Fortunately, the more bored I was, the more interested they were. Please, monsieur French man, act more nihilistic, sophisticated, beatnik and poetic. Tell me how life is shit… save me from the dreariness of my first world life. I would be their Jean-Paul Sartre, but screwably better looking.

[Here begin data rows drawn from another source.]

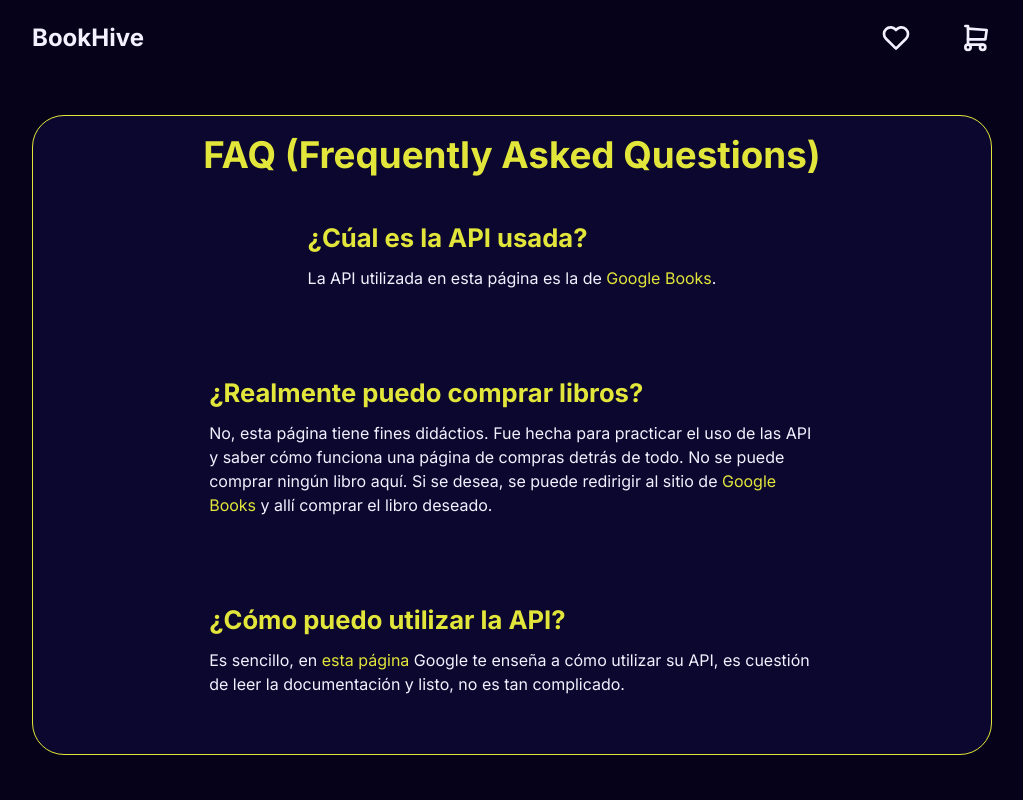
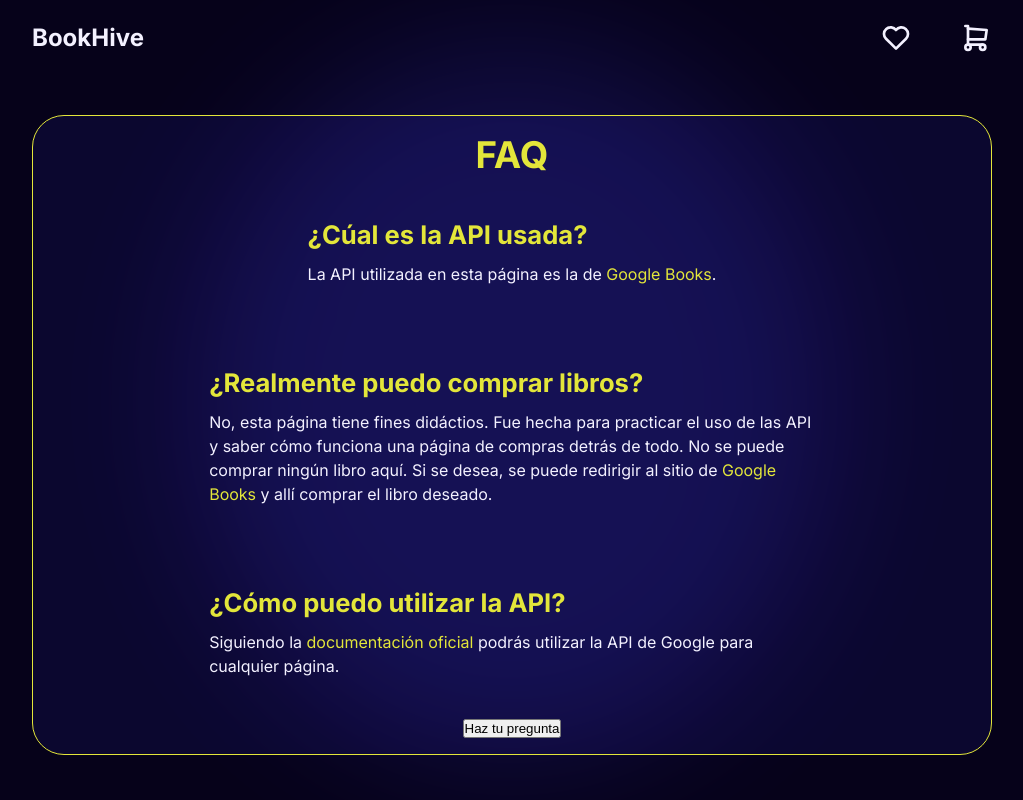
Before and after one commit to JunLovin/remaster-bookhive, a React (Vite) app: page /faq in a window 1280 px wide. Shown: the whole page, without its empty margins (128-1151 px from the left). Built offline with nearby package versions, Linux system fonts and the light colour scheme.

Commit message:
Feat: add button to send question

```diff
--- a/src/components/FAQ.jsx
+++ b/src/components/FAQ.jsx
@@ -2,13 +2,20 @@ import '@styles/App.css'
 import Header from '@components/Header'
 
 function FAQ() {
+
+    const handleQuestion = () => {
+        const response = prompt('Escribe tu pregunta:')
+        alert(`¡Muchas Gracias! Tu pregunta fue: ${response}, revisaremos tu pregunta y nos pondremos en contacto contigo.`)
+    }
+
     return (
         <>
         <Header />
         <div className="faq">
+            <div className="bubble-background api-bubble"></div>
             <div className="faq-container">
                 <div className="faq-title">
-                    <h2>FAQ (Frequently Asked Questions)</h2>
+                    <h2>FAQ</h2>
                 </div>
                 <div className="faq-questions">
                     <div className="question">
@@ -21,8 +28,11 @@ function FAQ() {
                     </div>
                     <div className="question">
                         <h2>¿Cómo puedo utilizar la API?</h2>
-                        <p>Es sencillo, en <a href="https://developers.google.com/books/docs/v1/getting_started" target="_blank">esta página</a> Google te enseña a cómo utilizar su API, es cuestión de leer la documentación y listo, no es tan complicado.</p>
+                        <p>Siguiendo la <a href="https://developers.google.com/books/docs/overview">documentación oficial</a> podrás utilizar la API de Google para cualquier página.</p>
                     </div>
+                </div>
+                <div className="faq-button">
+                    <button onClick={handleQuestion}>Haz tu pregunta</button>
                 </div>
             </div>
         </div>
```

It fed into their little girl fantasy of having that particular brand of sophistication. It was a little dream they had—discussing philosophy inside the café-bars in the shadow of the phallic monstrosity called the Eiffel Tower. I wish someone would blow up that eyesore so that it could stop being the symbol of my putrid city. The city of lights was really the city of bums, but tourists believed in this dream so much that they were blind to the reality of what this shit hole had become in the last century. Tourists have a great sense of denial. They paid a lot to come here and were going to get their money’s worth! Reality wasn’t allowed to get in the way. This determination is what Parisian tourism is built on.
They put on their blinders to the traffic, the crowds, the garbage that floated like tumbleweeds in our concrete desert.
The blonde quoting “Sabrina” knew every word of “La Vie en Rose”, but didn’t know that some of the bridges across the river Seine were made from the dismantled bricks of the Bastille.
“Consider it revolutionary recycling,” I told her.
“Bastille?” she said wide eyed, “Like the band?”
I kissed her before she could say something so stupid screwing her would make me feel like I was taking advantage of the mentally handicapped. I pulled off her Cellu-glasses, and hung them by the earpiece on the neckline of her shirt. It rested snugly between her breasts. I took my own glasses off and placed them in my pocket. I grabbed her hand and walked her home, to her hotel room, which I would share until the sated little lady would stretch in her Egyptian cotton sheets and fall asleep. Then I’d write a note, a fondly written farewell left on the night stand, before I let myself out into the morning light.